Cilic took the battle to him in the grand finale, but Federer had enough mental strength to ride it out and emerge victorious in yet another Australian Open. While the Croatian had a fantastic tournament, he got taken down at the final hurdle by a far greater player.

Marin Cilic at the Australian Open Finals, The Rod Laver Arena, 28 January 2018. Photo: Tennis Australia

Roger Federer of Switzerland celebrates the winning championship point in his men’s singles final match against Marin. Photo: Getty

Federer’s on court interview after the final was particularly emotional. Although he always tends to burst into tears after Grand Slam finals, this time it was particularly intensified.

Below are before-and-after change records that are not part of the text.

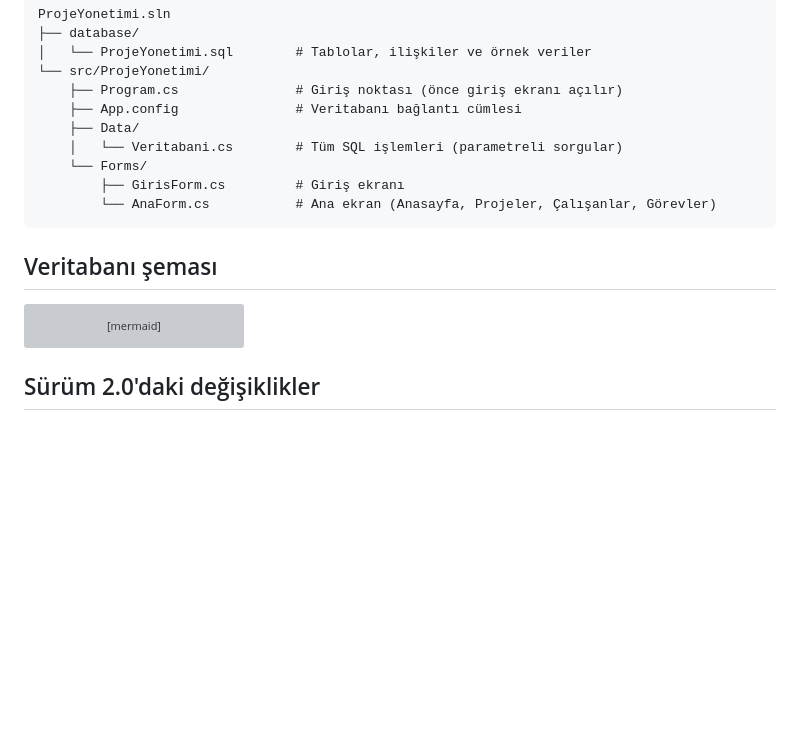
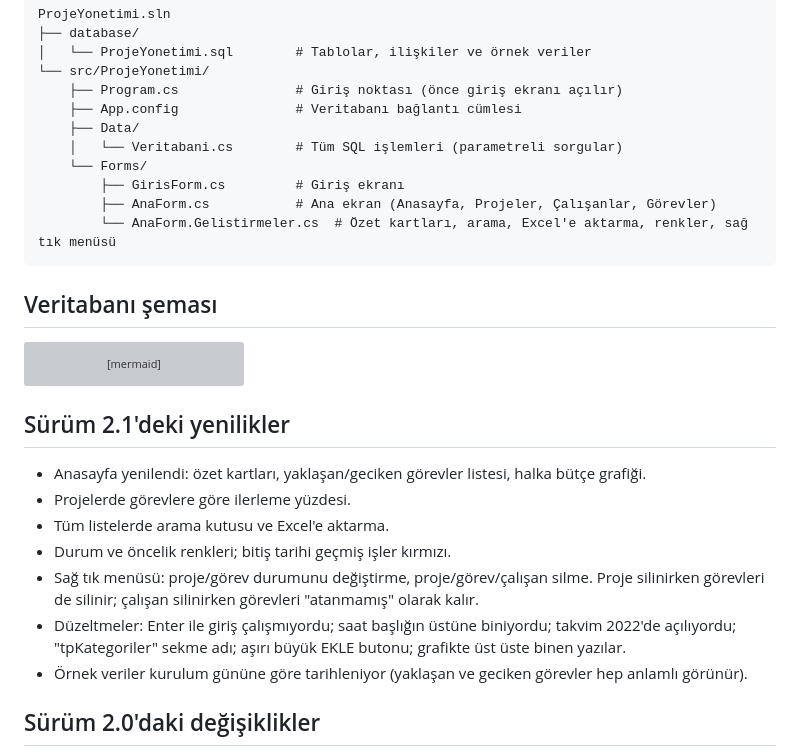
Before and after one commit to umutkarahasan/Project-Management-Program-CSharp, a Markdown page: README.md, the part around one of its changes. Drawn GitHub-style; blank space fills up the shorter version; grey boxes are pictures that could not be loaded.

````diff
--- a/README.md
+++ b/README.md
@@ -46,7 +54,8 @@ ProjeYonetimi.sln
     │   └── Veritabani.cs        # Tüm SQL işlemleri (parametreli sorgular)
     └── Forms/
         ├── GirisForm.cs         # Giriş ekranı
-        └── AnaForm.cs           # Ana ekran (Anasayfa, Projeler, Çalışanlar, Görevler)
+        ├── AnaForm.cs           # Ana ekran (Anasayfa, Projeler, Çalışanlar, Görevler)
+        └── AnaForm.Gelistirmeler.cs  # Özet kartları, arama, Excel'e aktarma, renkler, sağ tık menüsü
 ```
 
 ## Veritabanı şeması
@@ -63,6 +72,18 @@ erDiagram
     unvan ||--o{ calisan : ""
     tecrube ||--o{ calisan : ""
 ```
+
+## Sürüm 2.1'deki yenilikler
+
+- Anasayfa yenilendi: özet kartları, yaklaşan/geciken görevler listesi, halka bütçe grafiği.
+- Projelerde görevlere göre ilerleme yüzdesi.
+- Tüm listelerde arama kutusu ve Excel'e aktarma.
+- Durum ve öncelik renkleri; bitiş tarihi geçmiş işler kırmızı.
+- Sağ tık menüsü: proje/görev durumunu değiştirme, proje/görev/çalışan silme.
+  Proje silinirken görevleri de silinir; çalışan silinirken görevleri "atanmamış" olarak kalır.
+- Düzeltmeler: Enter ile giriş çalışmıyordu; saat başlığın üstüne biniyordu; takvim 2022'de açılıyordu;
+  "tpKategoriler" sekme adı; aşırı büyük EKLE butonu; grafikte üst üste binen yazılar.
+- Örnek veriler kurulum gününe göre tarihleniyor (yaklaşan ve geciken görevler hep anlamlı görünür).
 
 ## Sürüm 2.0'daki değişiklikler
 
````
Also changed, not shown: other parts of README.md (+12 -4 lines), docs/anasayfa.png (added), docs/giris.png (added), docs/gorevler.png (added), docs/projeler.png (added), 6 other files.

This might be an indication of the fact that it may well be his final year in tennis, with the 2018 Final being the final appearance of his professional career at the Rod Laver Arena.

Having said that, because of Federer’s track record and his uncanny ability to spring a surprise just when we least expect it, I would not want to quickly jump to conclusions regarding his career. With many of his top rivals struggling due to injuries, Federer should fancy his chances of adding more silverware to his tally over the course of the year.

The Australian Open won’t return for another year, but we can rest assured that we are in for yet another enthralling season of tennis. Federer may have drawn first blood at Melbourne, but the rest of the top players on the circuit will be keen to up the ante. For now, it is clear that as the season progresses, they will surely have a mountain to climb in presence of the Swiss star and the reigning champion.

Muneeb Farrukh

Muneeb Farrukh

The author is a freelance sportswriter based in Karachi. He tweets as @Muneeb313_ (twitter.com/Muneeb313_)

The views expressed by the writer and the reader comments do not necessarily reflect the views and policies of The Express Tribune.

  • Keyboard Soldier

    For the life of me, I thought he’d retired.

    Weird that he’s playing mainstream tennis at his age. Most players – no matter how good – retire by his age.Recommend

  • Qazi Rashid Manzoor

    Playing at his age is not weird. It’s winning with such an ease is – well not weird, but simply incredible. Long live the champ.Recommend